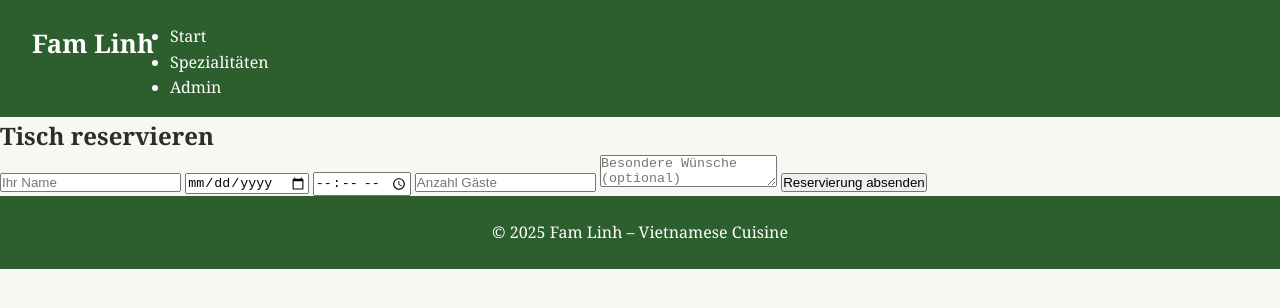
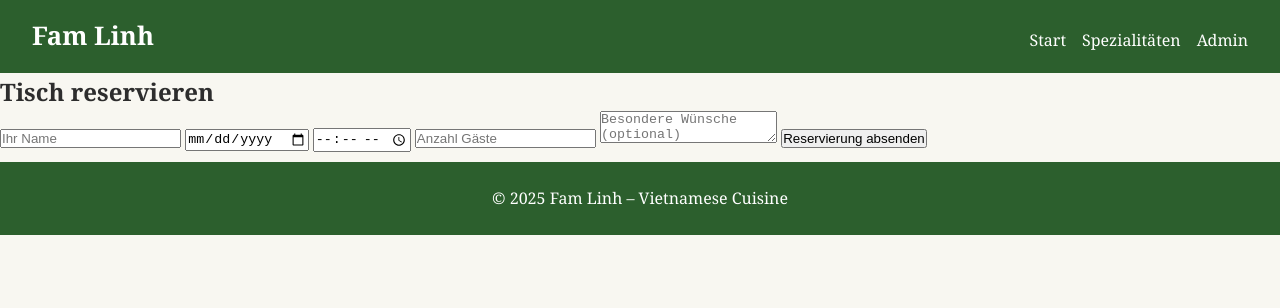
Before and after one commit to Willi-frr/famlinh-website, a plain HTML site: page reservierung.html in a window 1280 px wide. Drawn offline with Linux system fonts and the light colour scheme.

Commit message:
Update reservierung.html

```diff
--- a/reservierung.html
+++ b/reservierung.html
@@ -9,13 +9,11 @@
 </head>
 <body>
   <header>
-    <nav class="navbar">
-      <div class="logo">Fam Linh</div>
-      <ul class="nav-links">
-        <li><a href="index.html">Start</a></li>
-        <li><a href="index.html#speisekarte">Spezialitäten</a></li>
-        <li><a href="admin.html">Admin</a></li>
-      </ul>
+    <div class="logo">Fam Linh</div>
+    <nav>
+      <a href="index.html">Start</a>
+      <a href="index.html#spezialitaeten">Spezialitäten</a>
+      <a href="admin.html">Admin</a>
     </nav>
   </header>
 
@@ -28,12 +26,12 @@
       <input type="number" id="personen" placeholder="Anzahl Gäste" required />
       <textarea id="wunsch" placeholder="Besondere Wünsche (optional)"></textarea>
       <button type="submit">Reservierung absenden</button>
-      <p id="feedback" style="color: green;"></p>
+      <p id="feedback" style="color: green; margin-top: 10px;"></p>
     </form>
   </main>
 
   <footer>
-    <p>&copy; 2025 Fam Linh – Vietnamese Cuisine</p>
+    <p>© 2025 Fam Linh – Vietnamese Cuisine</p>
   </footer>
 </body>
 </html>
```
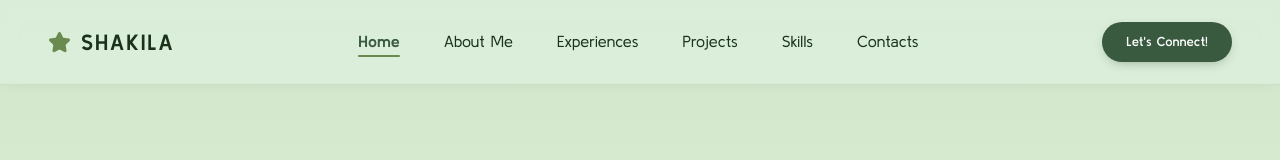
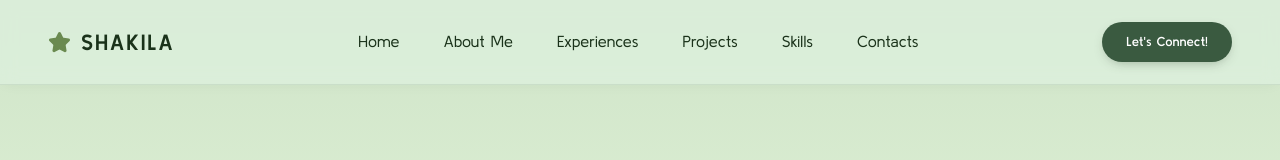
Before and after one commit to shakishack/Portfolio, a React (Vite) app in the folder web-portofolio/: page / in a window 1280 px wide. Shown: the top 160 px of the page. Built offline with nearby package versions, Linux system fonts and the light colour scheme; a web font is replaced by a local one.

Commit message:
revert(navbar): keep desktop navbar links as hover-only while retaining mobile dropdown scroll highlight

```diff
--- a/web-portofolio/src/components/Navbar.jsx
+++ b/web-portofolio/src/components/Navbar.jsx
@@ -46,18 +46,15 @@ export default function Navbar() {
 
         {/* Desktop nav links (visible on lg: 1024px and up) */}
         <nav className="hidden lg:flex items-center gap-9 lg:gap-11">
-          {portfolioData.navLinks.map((link) => {
-            const isLinkActive = activeSection === link.href.replace("#", "");
-            return (
+          {portfolioData.navLinks.map((link) => (
             <a
               key={link.name}
               href={link.href}
-                className={`nav-link ${isLinkActive ? "active" : ""}`}
+              className="nav-link"
             >
               {link.name}
             </a>
-            );
-          })}
+          ))}
         </nav>
 
         {/* CTA button – Desktop ONLY (lg: 1024px and up) */}
--- a/web-portofolio/src/index.css
+++ b/web-portofolio/src/index.css
@@ -288,14 +288,12 @@ section[id] {
   transition: transform 0.25s ease;
 }
 
-.nav-link:hover,
-.nav-link.active {
+.nav-link:hover {
   color: #3A5A40;
   font-weight: 700;
 }
 
-.nav-link:hover::after,
-.nav-link.active::after {
+.nav-link:hover::after {
   transform: scaleX(1);
 }
 
```
Lines whose indentation alone changed are shown as unchanged.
:::
• [Task to complete]
Search the entries for lines with the string "index", then report their number alone.

• [Solution to this exercise]
6